Story is about character. Even when it’s also about zombies or dragons or the emergence of the internet, a good story will keep characters at its core. We come for the novelty but we stick around for the people.
As writers including Film Crit Hulk have pointed out, what makes a truly compelling character is their internal conflict. The divide between what they want and what they need can drive an arc that leaves us yearning to see how it will all end.
This is particularly clear in M R Carey’s The Girl With All the Gifts, a story about scientists and soldiers surviving in the aftermath of a zombie plague. When circumstances force a small group together on the run, there are obvious conflicts between them and with their environment. But it’s the conflicts within that make the characters so engaging.
The wants are carefully shown in the earlier parts of the story. Melanie, a ten-year-old girl infected with the zombifying spores, wants to be loved. Helen Justineau, Melanie’s teacher, wants to protect the children in her care, despite their apparently monstrous nature. Caroline Caldwell, a research scientist, wants to understand the cause of the disease. Sergeant Parks, the commander of their research base, wants to maintain order in a disintegrating world. Kieran Gallagher, a young soldier under Gallagher’s command, wants to please the people around him.
As the story progresses, each character reveals a deeper need, related to and often in conflict with their desire. Melanie, too bright and wilful for a life of captivity, needs to find a place of purpose in the world. Justineau needs forgiveness and acceptance. Caldwell needs to feel heard and recognised for her work. Parks needs to see the limits of his world view. Gallagher needs to escape the traumas of his past.
These needs become the driving engine behind the story, placing the characters in conflict with each other and with themselves. Gallagher, the least prominent of the five, has one of the arcs that moved me most, exactly because of those internal divisions. His past has left him desperate to please but incapable of doing it. As the pressure mounts, traumas he’s never admitted to other people tighten the screw in his mind. We face the awful question of whether he can even look after himself, never mind the people around him.
In a story as dark as The Girl With All the Gifts, not everyone is going to get what they need, never mind what they want. But sometimes those needs can make a tragic arc satisfying. We feel sad for characters who don’t get what they want, but may feel satisfied to see them get what they need. The satisfaction of the story comes in seeing the characters move towards those ends.

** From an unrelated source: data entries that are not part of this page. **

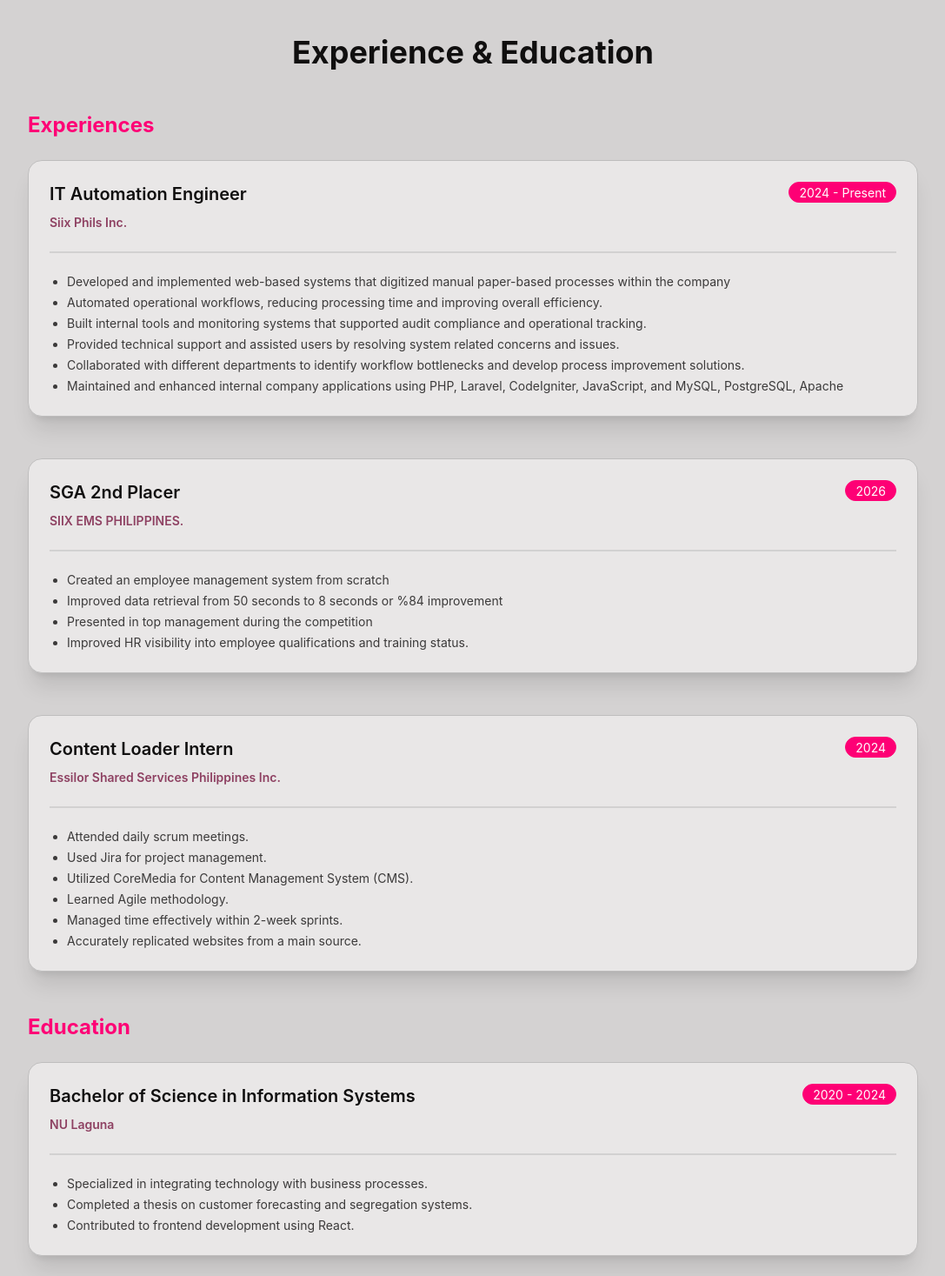
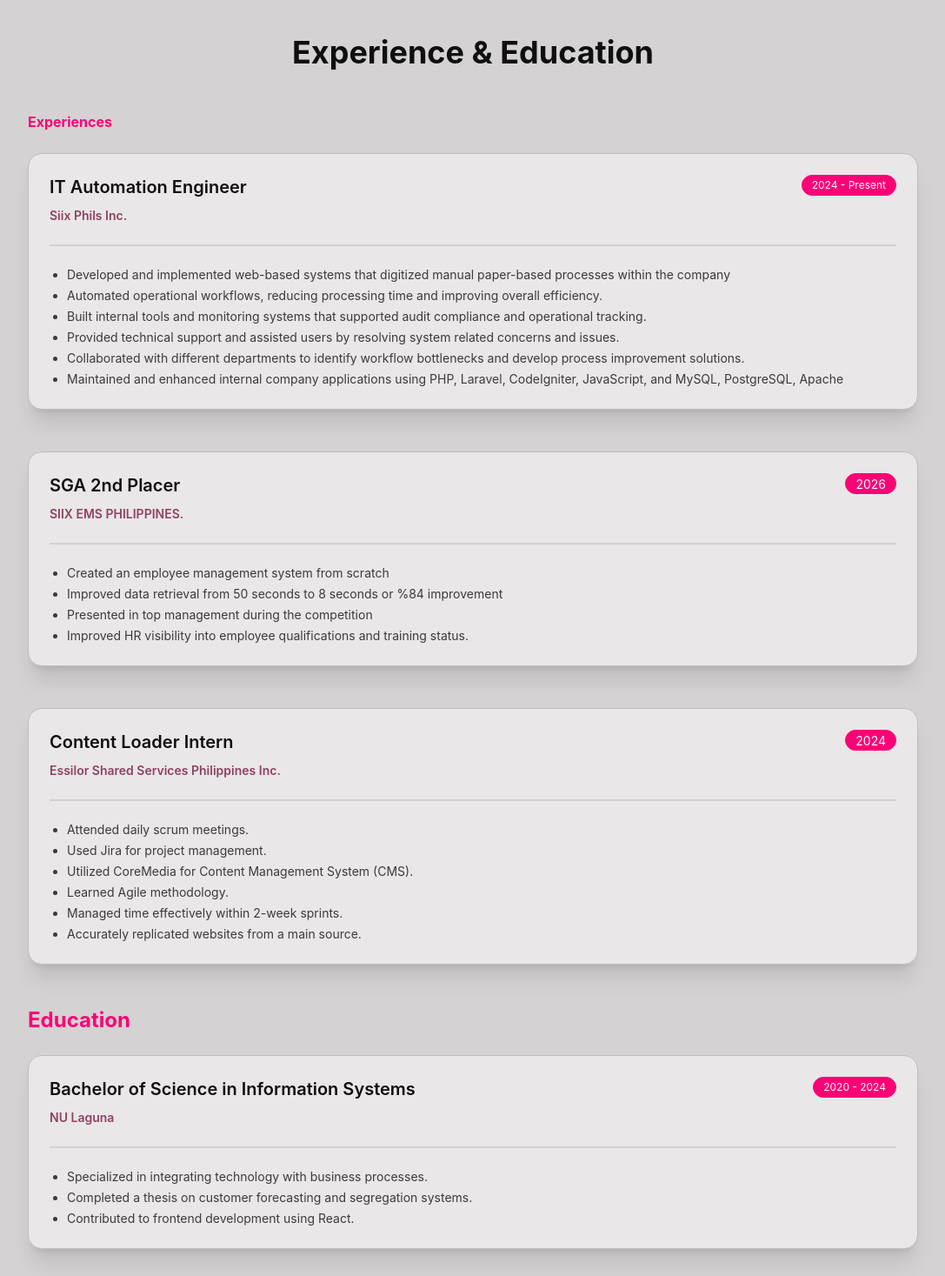
Before and after one commit to Sweasley/showcase, a React (Vite) app: page / in a window 1280 px wide. Shown: the part 2940-4407 px from the top of the page at 87% size, without its empty margins (96-1183 px from the left). Built offline with nearby package versions, Linux system fonts and the light colour scheme.

Commit message:
fixed the years text

```diff
--- a/src/App.jsx
+++ b/src/App.jsx
@@ -16,11 +16,6 @@
     const observer = new IntersectionObserver(
       (entries) => {
         entries.forEach((entry) => {
-          console.log(
-            entry.target.id,
-            entry.isIntersecting,
-            entry.intersectionRatio,
-          );
           if (entry.isIntersecting) {
             setSection(entry.target.id);
           }
--- a/src/components/Education.jsx
+++ b/src/components/Education.jsx
@@ -12,13 +12,15 @@
         {/* EXPERIENCE */}
 
         <section className="mb-12" data-aos="fade-right">
-          <h2 className="text-2xl font-bold mb-6 text-primary">Experiences</h2>
+          <h2 className="text-md font-bold mb-6 text-primary">Experiences</h2>
           <div className="grid gap-6">
             <div className="card bg-base-100 shadow-xl border border-base-300">
               <div className="card-body">
                 <div className="flex justify-between items-start gap-2">
                   <h3 className="card-title text-xl">IT Automation Engineer</h3>
-                  <span className="badge badge-primary">2024 - Present</span>
+                  <span className="badge badge-primary text-xs w-fit max-w-full whitespace-nowrap shrink-0">
+                    2024 - Present
+                  </span>
                 </div>
 
                 <p className="text-secondary font-semibold">Siix Phils Inc.</p>
@@ -127,7 +129,9 @@
                 <h3 className="card-title text-xl">
                   Bachelor of Science in Information Systems
                 </h3>
-                <span className="badge badge-primary">2020 - 2024</span>
+                <span className="badge badge-primary text-xs w-fit max-w-full whitespace-nowrap shrink-0">
+                  2020 - 2024
+                </span>
               </div>
 
               <p className="text-secondary font-semibold">NU Laguna</p>
--- a/src/components/Stepper..jsx
+++ b/src/components/Stepper..jsx
@@ -2,8 +2,6 @@
 import Fab from "./Fab";
 
 export default function Stepper({ children, targetSection }) {
-  console.log(targetSection);
-
   return (
     <div className="relative min-h-screen">
       <Fab />
```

In this story, the characters’ divisions also become symbolic of a bigger issue. With the future looking increasingly bleak, what humanity wants and what it needs may not be in line. The revelation of that terrible division becomes the climax of the book, an arc as satisfying as those of the individual characters.
When a real person finds themselves divided, the best port of call is a counsellor. When a fictional character feels strong divisions, it’s time for a publisher. The Girl With All the Gifts is a great example of why these stories work and why, even in the apoclypse, character is so important.